BEGIN GIVEN RECORDS
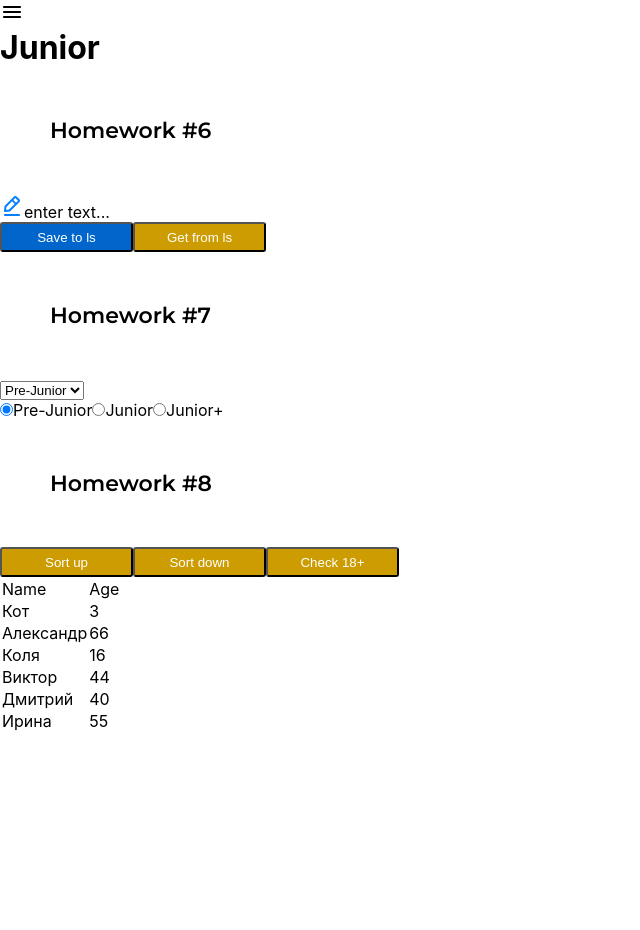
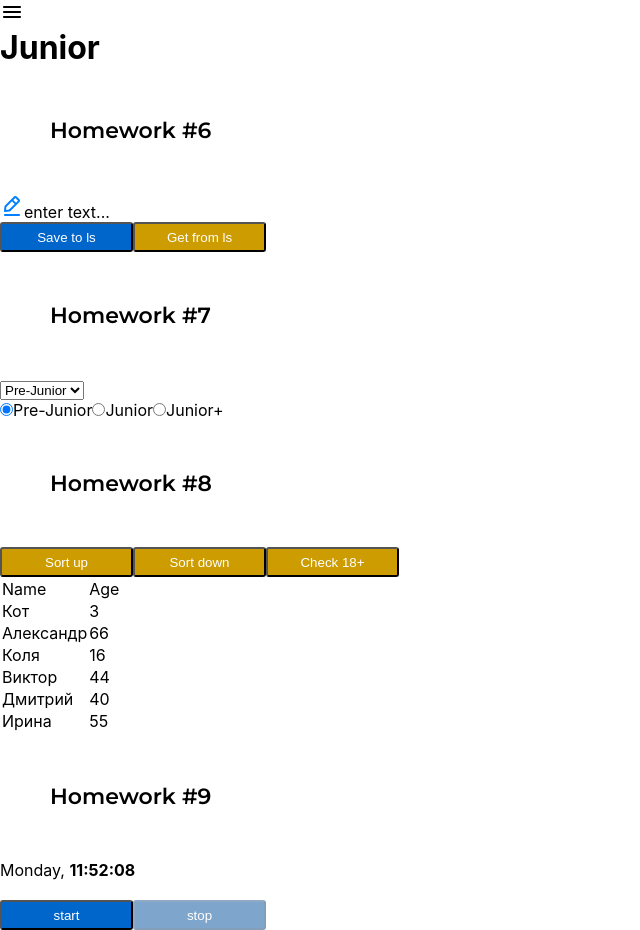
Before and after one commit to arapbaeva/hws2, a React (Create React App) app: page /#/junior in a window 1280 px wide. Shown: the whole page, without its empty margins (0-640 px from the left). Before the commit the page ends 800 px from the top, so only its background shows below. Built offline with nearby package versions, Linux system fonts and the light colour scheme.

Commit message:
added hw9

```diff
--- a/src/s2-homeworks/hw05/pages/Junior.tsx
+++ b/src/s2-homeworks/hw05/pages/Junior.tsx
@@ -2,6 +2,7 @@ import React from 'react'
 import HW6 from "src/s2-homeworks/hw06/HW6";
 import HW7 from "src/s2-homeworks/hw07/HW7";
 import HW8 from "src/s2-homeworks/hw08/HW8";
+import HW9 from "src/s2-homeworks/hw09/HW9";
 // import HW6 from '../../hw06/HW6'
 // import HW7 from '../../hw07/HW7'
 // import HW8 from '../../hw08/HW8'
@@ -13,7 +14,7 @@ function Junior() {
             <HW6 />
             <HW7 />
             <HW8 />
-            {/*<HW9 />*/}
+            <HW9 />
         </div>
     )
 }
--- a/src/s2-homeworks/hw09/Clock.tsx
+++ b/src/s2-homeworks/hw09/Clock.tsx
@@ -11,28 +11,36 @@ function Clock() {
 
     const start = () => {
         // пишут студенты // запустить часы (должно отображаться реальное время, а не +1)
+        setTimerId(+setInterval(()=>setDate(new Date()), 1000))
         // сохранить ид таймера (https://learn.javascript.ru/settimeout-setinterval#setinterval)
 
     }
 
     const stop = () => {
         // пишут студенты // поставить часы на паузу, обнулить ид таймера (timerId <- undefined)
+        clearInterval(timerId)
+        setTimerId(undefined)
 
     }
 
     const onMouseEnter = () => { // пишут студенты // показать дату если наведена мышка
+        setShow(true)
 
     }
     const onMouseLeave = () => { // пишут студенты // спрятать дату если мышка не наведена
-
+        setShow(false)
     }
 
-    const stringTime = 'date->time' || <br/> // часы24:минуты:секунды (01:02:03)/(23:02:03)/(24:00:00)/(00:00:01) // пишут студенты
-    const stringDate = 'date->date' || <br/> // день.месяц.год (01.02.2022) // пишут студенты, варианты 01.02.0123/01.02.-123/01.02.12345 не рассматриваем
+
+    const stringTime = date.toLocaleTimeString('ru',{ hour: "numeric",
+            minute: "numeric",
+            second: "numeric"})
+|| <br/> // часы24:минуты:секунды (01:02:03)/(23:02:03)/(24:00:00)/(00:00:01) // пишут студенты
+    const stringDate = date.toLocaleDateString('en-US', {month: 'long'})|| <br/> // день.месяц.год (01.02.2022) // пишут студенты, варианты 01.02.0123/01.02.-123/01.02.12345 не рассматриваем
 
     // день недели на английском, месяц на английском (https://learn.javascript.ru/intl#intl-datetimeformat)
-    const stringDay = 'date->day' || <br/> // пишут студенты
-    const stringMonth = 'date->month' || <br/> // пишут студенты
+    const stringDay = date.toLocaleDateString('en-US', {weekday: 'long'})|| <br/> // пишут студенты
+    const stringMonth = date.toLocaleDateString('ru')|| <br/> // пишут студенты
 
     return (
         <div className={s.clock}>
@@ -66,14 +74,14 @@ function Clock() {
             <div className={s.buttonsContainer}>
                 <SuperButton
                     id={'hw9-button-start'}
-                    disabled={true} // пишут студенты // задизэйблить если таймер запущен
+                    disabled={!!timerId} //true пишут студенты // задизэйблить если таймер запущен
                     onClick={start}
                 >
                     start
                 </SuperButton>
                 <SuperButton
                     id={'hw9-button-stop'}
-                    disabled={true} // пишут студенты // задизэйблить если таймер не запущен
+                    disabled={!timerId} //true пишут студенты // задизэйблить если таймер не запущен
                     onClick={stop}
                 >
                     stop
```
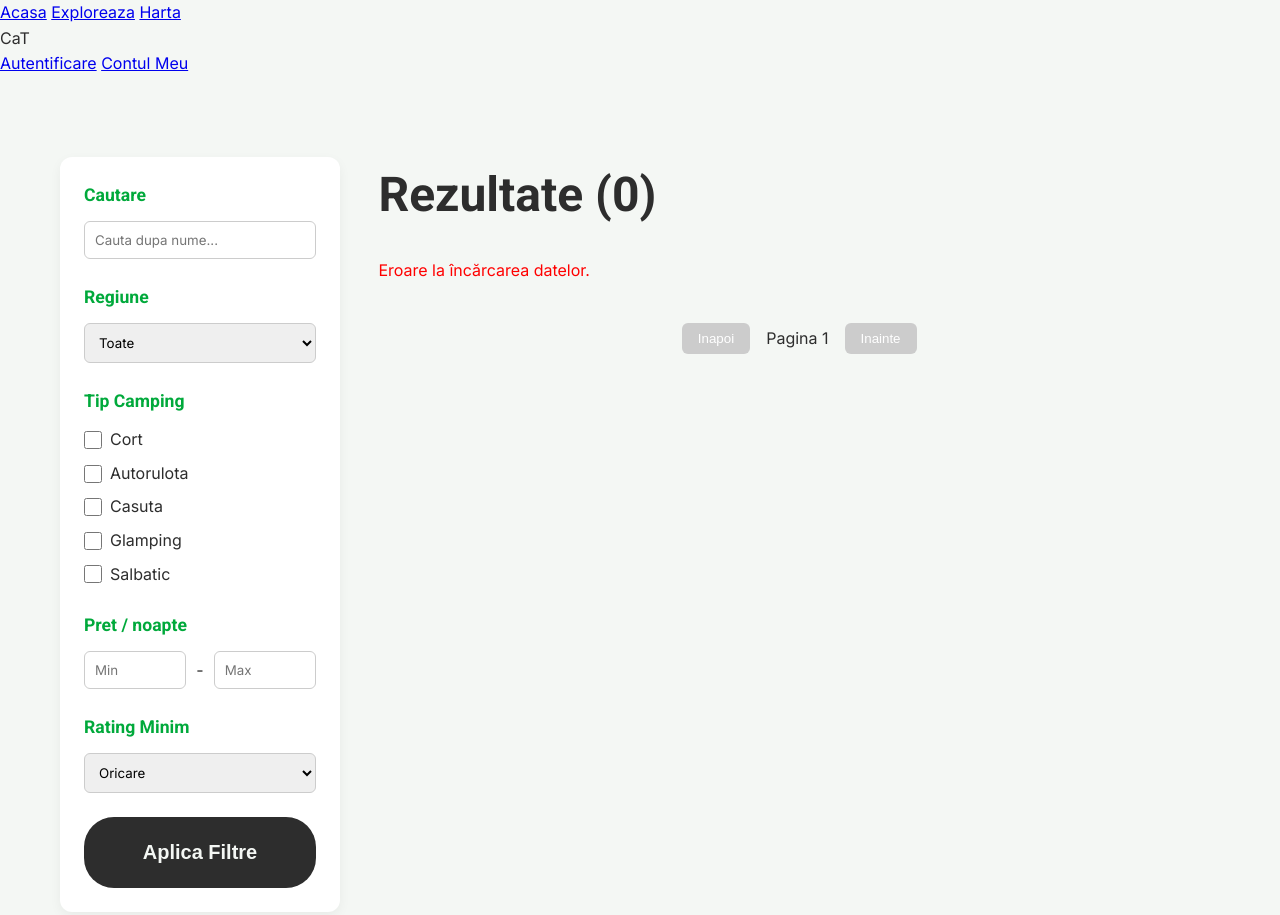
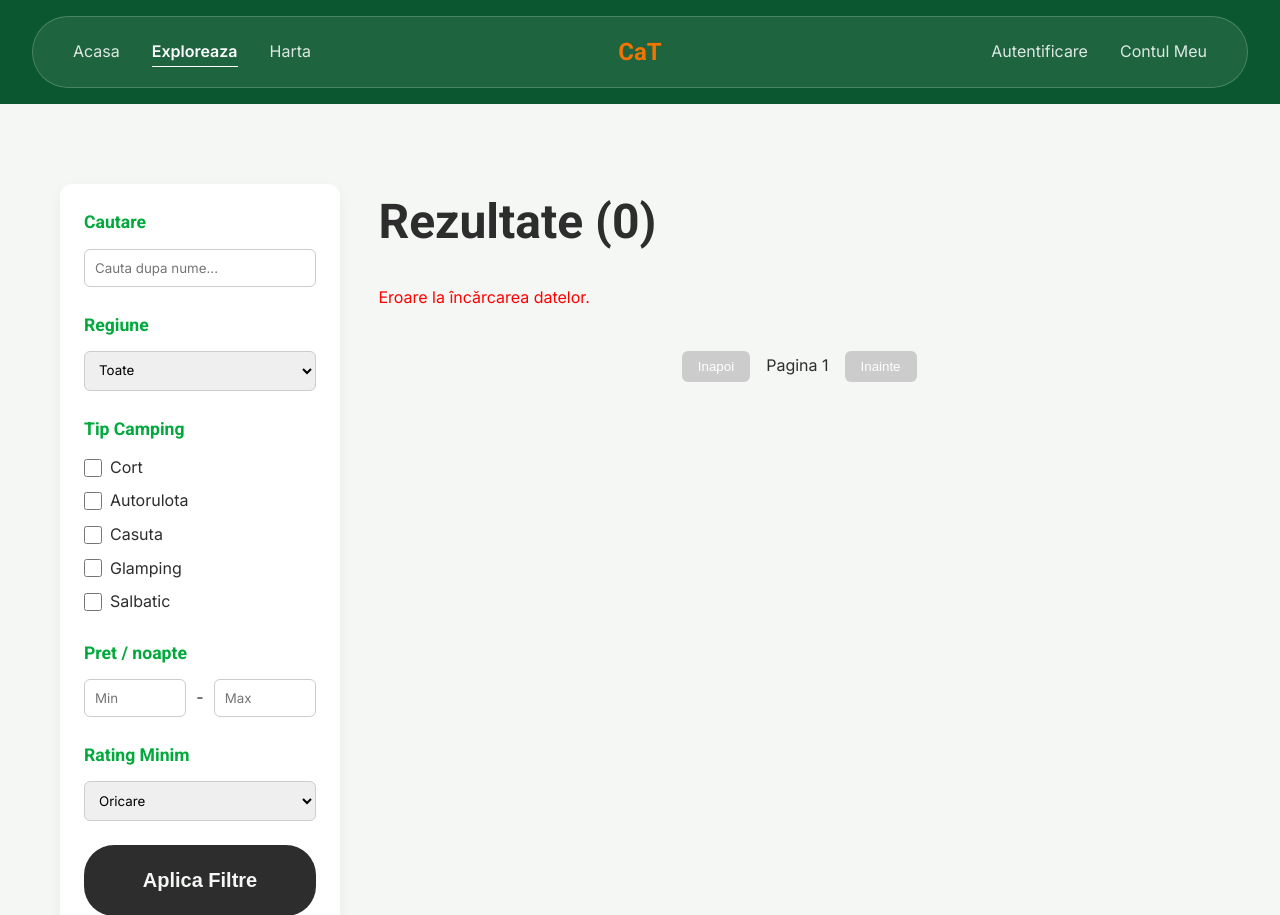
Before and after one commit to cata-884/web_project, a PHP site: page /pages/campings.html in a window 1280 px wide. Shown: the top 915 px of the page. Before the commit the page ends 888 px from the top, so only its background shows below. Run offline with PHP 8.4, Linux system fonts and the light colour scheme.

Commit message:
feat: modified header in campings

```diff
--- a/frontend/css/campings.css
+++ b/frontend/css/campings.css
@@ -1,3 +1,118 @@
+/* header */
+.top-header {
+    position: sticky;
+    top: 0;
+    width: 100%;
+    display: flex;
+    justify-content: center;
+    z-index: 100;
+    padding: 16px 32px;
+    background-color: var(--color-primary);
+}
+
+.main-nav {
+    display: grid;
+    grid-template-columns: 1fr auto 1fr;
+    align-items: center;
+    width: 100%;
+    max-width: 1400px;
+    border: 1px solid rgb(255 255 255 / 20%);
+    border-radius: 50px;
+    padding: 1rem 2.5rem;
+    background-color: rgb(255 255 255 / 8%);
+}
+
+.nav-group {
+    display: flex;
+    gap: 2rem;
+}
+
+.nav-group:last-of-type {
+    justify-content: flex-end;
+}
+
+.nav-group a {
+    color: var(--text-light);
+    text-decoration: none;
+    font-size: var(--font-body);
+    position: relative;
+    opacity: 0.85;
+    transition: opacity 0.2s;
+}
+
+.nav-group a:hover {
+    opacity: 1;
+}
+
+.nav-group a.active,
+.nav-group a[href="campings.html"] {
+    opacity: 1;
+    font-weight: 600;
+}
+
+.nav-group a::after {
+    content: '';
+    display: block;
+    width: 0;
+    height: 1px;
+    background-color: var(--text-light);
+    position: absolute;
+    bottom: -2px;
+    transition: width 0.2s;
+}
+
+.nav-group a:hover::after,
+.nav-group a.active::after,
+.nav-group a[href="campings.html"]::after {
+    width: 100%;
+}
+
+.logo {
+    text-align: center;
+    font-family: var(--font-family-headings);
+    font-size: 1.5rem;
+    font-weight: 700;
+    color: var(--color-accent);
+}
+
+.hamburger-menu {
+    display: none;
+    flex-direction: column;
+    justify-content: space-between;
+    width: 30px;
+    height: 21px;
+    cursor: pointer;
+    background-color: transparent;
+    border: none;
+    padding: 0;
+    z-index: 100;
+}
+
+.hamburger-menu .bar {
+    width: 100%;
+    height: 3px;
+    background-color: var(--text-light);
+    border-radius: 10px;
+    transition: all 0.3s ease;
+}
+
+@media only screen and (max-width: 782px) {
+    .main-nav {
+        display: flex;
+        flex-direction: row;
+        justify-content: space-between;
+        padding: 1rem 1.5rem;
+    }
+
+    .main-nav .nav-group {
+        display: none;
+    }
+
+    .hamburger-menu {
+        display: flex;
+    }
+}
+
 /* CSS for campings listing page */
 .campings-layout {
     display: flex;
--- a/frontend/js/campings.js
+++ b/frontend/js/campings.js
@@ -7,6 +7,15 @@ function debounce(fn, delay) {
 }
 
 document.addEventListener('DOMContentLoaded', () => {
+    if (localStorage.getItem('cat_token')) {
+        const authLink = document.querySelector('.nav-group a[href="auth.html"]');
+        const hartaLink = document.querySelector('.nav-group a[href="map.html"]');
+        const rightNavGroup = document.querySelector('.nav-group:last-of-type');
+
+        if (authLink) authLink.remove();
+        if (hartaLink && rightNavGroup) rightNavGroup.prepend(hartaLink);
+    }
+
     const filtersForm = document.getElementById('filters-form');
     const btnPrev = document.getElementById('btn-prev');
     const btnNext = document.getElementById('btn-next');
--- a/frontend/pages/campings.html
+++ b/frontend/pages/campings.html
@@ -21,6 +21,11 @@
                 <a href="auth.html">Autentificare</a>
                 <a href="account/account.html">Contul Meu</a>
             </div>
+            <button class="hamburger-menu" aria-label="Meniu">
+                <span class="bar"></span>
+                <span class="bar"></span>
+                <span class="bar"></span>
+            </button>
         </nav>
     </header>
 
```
END GIVEN RECORDS
**TASK OBJECTIVE:** Look above for lines with the word "display" and copy them all.

**EXERCISE SOLUTION:**
+    display: flex;
+    display: grid;
+    display: flex;
+    display: block;
+    display: none;
+        display: flex;
+        display: none;
+        display: flex;
     display: flex;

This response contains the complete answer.